Waterproof vs. Non-Waterproof Boxes

Waterproof Fly Boxes

Most waterproof fly boxes have a rubber gasket and a latch. This allows them to be submersible without getting your flies wet. This is really handy for wade fisherman and float fisherman – if your fly box gets submerged, you know that your flies will stay dry.

Waterproof fly boxes tend to cost more, since the rubber gasket and latch add extra components. However, lots of fly anglers are willing to pay a premium for these. Keeping your flies dry is pretty important – if they stay wet for a long time, they will start to rust.

Non-Waterproof Fly Boxes

Most standard fly boxes are non-waterproof. These boxes don’t have a gasket or a latch. If they do get submerged, the flies inside will get wet. This isn’t a huge deal, as long as you dry them out when you get home. When I accidentally submerge a fly box, I just open it up and let it sit once i’m home. The flies will dry out in no time.

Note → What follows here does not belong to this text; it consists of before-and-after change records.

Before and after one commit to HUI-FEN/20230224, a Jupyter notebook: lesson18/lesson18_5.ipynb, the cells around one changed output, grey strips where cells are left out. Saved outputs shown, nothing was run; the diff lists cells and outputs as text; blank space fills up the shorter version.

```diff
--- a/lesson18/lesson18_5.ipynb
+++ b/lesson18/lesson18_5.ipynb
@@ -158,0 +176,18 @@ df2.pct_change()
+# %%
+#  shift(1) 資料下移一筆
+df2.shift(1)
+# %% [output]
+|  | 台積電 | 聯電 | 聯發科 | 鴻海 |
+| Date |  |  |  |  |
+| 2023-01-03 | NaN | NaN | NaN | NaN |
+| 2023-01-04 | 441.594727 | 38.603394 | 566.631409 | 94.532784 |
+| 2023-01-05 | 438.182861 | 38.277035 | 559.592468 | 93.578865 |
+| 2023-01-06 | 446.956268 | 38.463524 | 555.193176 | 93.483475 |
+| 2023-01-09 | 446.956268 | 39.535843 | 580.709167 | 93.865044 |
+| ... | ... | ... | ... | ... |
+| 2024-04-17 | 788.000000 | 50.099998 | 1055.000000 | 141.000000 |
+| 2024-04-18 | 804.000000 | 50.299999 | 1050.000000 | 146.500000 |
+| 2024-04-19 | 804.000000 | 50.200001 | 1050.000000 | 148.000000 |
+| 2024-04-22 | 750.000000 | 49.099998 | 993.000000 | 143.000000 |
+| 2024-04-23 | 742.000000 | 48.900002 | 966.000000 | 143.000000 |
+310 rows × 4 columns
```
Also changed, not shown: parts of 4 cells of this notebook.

The big downside of non-waterproof fly boxes is for saltwater fly fisherman. If your flies get submerged in the saltwater and don’t get washed, they will corrode pretty fast. Bonefish, Permit and Tarpon anglers will usually opt for a waterproof fly box.

Nymph/Dry Fly vs. Streamer Boxes

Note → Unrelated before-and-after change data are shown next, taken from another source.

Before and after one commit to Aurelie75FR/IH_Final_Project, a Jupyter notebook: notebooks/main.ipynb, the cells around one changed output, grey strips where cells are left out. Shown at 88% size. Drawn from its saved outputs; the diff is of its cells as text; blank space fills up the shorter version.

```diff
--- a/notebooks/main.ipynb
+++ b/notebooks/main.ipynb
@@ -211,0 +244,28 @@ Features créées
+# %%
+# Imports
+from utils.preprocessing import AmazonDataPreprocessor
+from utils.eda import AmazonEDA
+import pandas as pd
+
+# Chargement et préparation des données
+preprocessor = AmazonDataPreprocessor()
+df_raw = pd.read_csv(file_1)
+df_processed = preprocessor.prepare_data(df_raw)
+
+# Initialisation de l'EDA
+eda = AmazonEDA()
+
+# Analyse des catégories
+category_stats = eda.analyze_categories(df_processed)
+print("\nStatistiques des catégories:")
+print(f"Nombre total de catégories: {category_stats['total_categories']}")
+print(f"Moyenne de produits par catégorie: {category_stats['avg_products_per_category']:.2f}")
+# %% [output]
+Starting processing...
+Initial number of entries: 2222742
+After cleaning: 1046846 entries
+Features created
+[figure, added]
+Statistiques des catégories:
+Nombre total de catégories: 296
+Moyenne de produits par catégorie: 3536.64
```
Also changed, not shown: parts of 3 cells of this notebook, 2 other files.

Nymph/Dry Fly Boxes

Most nymph and dry fly boxes are usually smaller than streamer boxes. The slits are smaller and are meant to hold nymphs or dries, usually from sizes #10-#24. With these boxes, you can pack a lot of nymphs or dries in per row, which is a big advantage. These boxes can often hold hundreds of flies at once. Some have pre-made slits installed, while others just have a foam pad. I prefer the slits, as it keeps me more organized.

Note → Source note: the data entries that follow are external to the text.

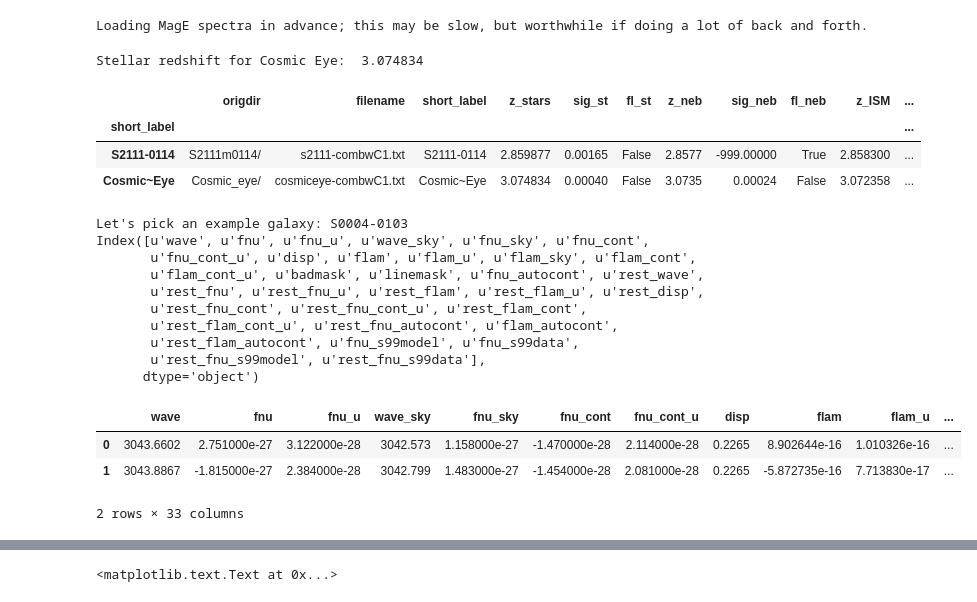
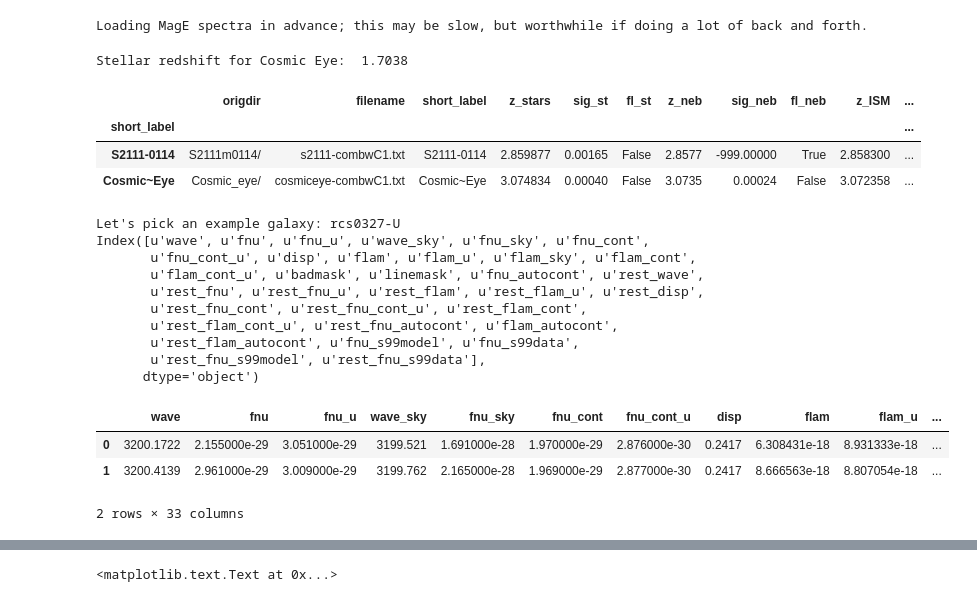
Before and after one commit to janerigby/NB, a Jupyter notebook: Rongmon Mage example.ipynb, the cells around one changed output, grey strips where cells are left out. Drawn from its saved outputs; the diff is of its cells as text; code cells hidden in the pictures.

```diff
--- a/Rongmon Mage example.ipynb
+++ b/Rongmon Mage example.ipynb
@@ -32,35 +32,36 @@ Loading MagE spectra in advance; this may be slow, but worthwhile if doing a lot
 # %%
 # speclist is a dataframe that describes the spectra. Its index is "short_label",
 # which are the unique names of the spectra.
-print "Stellar redshift for Cosmic Eye: ", speclist.ix['Cosmic~Eye']['z_stars']
+example = "rcs0327-U"
+print "Stellar redshift for Cosmic Eye: ", speclist.ix[example]['z_stars']
 speclist.tail(2)
 # %% [output]
-Stellar redshift for Cosmic Eye:  3.074834
+Stellar redshift for Cosmic Eye:  1.7038
 |  | origdir | filename | short_label | z_stars | sig_st | fl_st | z_neb | sig_neb | fl_neb | z_ISM | ... |
 | short_label |  |  |  |  |  |  |  |  |  |  | ... |
 | S2111-0114 | S2111m0114/ | s2111-combwC1.txt | S2111-0114 | 2.859877 | 0.00165 | False | 2.8577 | -999.00000 | True | 2.858300 | ... |
 | Cosmic~Eye | Cosmic_eye/ | cosmiceye-combwC1.txt | Cosmic~Eye | 3.074834 | 0.00040 | False | 3.0735 | 0.00024 | False | 3.072358 | ... |
 # %%
 # The spectra are stored in in a dictionary of dataframes, called sp
-thisgal = speclist['short_label'][5]
+thisgal = example
 print "Let's pick an example galaxy:", thisgal
 print sp[thisgal].keys()  # All the column names in the spectrum
 sp[thisgal].head(2)
 # The main colums you would care about are wave, fnu, rest_wave, rest_fnu.  More in email.
 # %% [output]
-Let's pick an example galaxy: S0004-0103
+Let's pick an example galaxy: rcs0327-U
 Index([u'wave', u'fnu', u'fnu_u', u'wave_sky', u'fnu_sky', u'fnu_cont',
        u'fnu_cont_u', u'disp', u'flam', u'flam_u', u'flam_sky', u'flam_cont',
        u'flam_cont_u', u'badmask', u'linemask', u'fnu_autocont', u'rest_wave',
        u'rest_fnu', u'rest_fnu_u', u'rest_flam', u'rest_flam_u', u'rest_disp',
        u'rest_fnu_cont', u'rest_fnu_cont_u', u'rest_flam_cont',
        u'rest_flam_cont_u', u'rest_fnu_autocont', u'flam_autocont',
        u'rest_flam_autocont', u'fnu_s99model', u'fnu_s99data',
        u'rest_fnu_s99model', u'rest_fnu_s99data'],
       dtype='object')
 |  | wave | fnu | fnu_u | wave_sky | fnu_sky | fnu_cont | fnu_cont_u | disp | flam | flam_u | ... |
-| 0 | 3043.6602 | 2.751000e-27 | 3.122000e-28 | 3042.573 | 1.158000e-27 | -1.470000e-28 | 2.114000e-28 | 0.2265 | 8.902644e-16 | 1.010326e-16 | ... |
-| 1 | 3043.8867 | -1.815000e-27 | 2.384000e-28 | 3042.799 | 1.483000e-27 | -1.454000e-28 | 2.081000e-28 | 0.2265 | -5.872735e-16 | 7.713830e-17 | ... |
+| 0 | 3200.1722 | 2.155000e-29 | 3.051000e-29 | 3199.521 | 1.691000e-28 | 1.970000e-29 | 2.876000e-30 | 0.2417 | 6.308431e-18 | 8.931333e-18 | ... |
+| 1 | 3200.4139 | 2.961000e-29 | 3.009000e-29 | 3199.762 | 2.165000e-28 | 1.969000e-29 | 2.877000e-30 | 0.2417 | 8.666563e-18 | 8.807054e-18 | ... |
 2 rows × 33 columns
 # %%
 plt.step(sp[thisgal]['rest_wave'], sp[thisgal]['rest_fnu'], color='black')
```
Also changed, not shown: parts of 3 cells of this notebook.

Streamer Fly Boxes

Streamer boxes are usually much larger than nymph boxes. They are meant to hold larger flies, from sizes #2-#10. These boxes have larger slits, and they are thicker than nymph boxes. Streamers often have lots of bulk, so these boxes need to be thicker.

Streamers take up a lot of space. Even just 2 dozen streamers can fill up a large fly box. As you can see below, just a handful of streamers almost fills the box entirely.

Some anglers opt for boat boxes, which are the largest streamer boxes available. These are stored on a drift boat or raft, because they’re too large to fit inside of a fishing pack.

My personal streamer box is more on the medium side. It can fit into my waist pack, and it works in the boat as well. It is about half the size of a boat box.

My Favorite Nymph/Dry Fly Box

The Tacky Original is still my favorite nymph and dry fly box. The silicone inserts are very high quality, and the magnet closure makes it easy to use. They are available in single sided and double sided models – which hold 168 flies and 336 flies, respectively. They measure 8″x4″x1″ – which allows them to fit in most fishing packs.

Although they aren’t waterproof, I really enjoy the simplicity of them. They hold a ton of flies, and they’re really slim. I can fit several into my waist pack without a problem. I would say at least half of my boxes are Tacky Originals – I just love them.

My Favorite Streamer Fly Box

My all time favorite streamer box is the Cliff Outdoors Bugger Barn. It is a medium sized streamer box that is super easy to use. The slits run for the length of the box, and you can just slide your streamer hooks right in. They can hold smaller streamers, but they also hold articulated streamers very well.

The dimensions are 8 3/4″ X 4 1/2″ X 1 1/2″. It can fit into most packs with ease, even though it’s a bit on the larger side.

Cliff Outdoors company is one of the leaders in streamer box design. From their Bugger Barn to their Bugger Beasts, they have a size of box for every angler. The blue foam is extremely high quality, and the plastic shell is tough as nails.

These boxes can easily last for a lifetime of angling. They are tough to break, and they can take a beating.

Conclusion

As you can see, there are many options when it comes to fly boxes. The main features to consider are:

  • Foam inserts vs Silicone inserts
  • Waterproof vs Non-Waterproof
  • Nymph/dry vs Streamer boxes (small or large)

Many of us end up with several fly boxes for different fly assortments. Having a few nymph, dry fly and streamer boxes will ensure you’re more prepared on the water. However, these can take some time (and money) to start accumulating.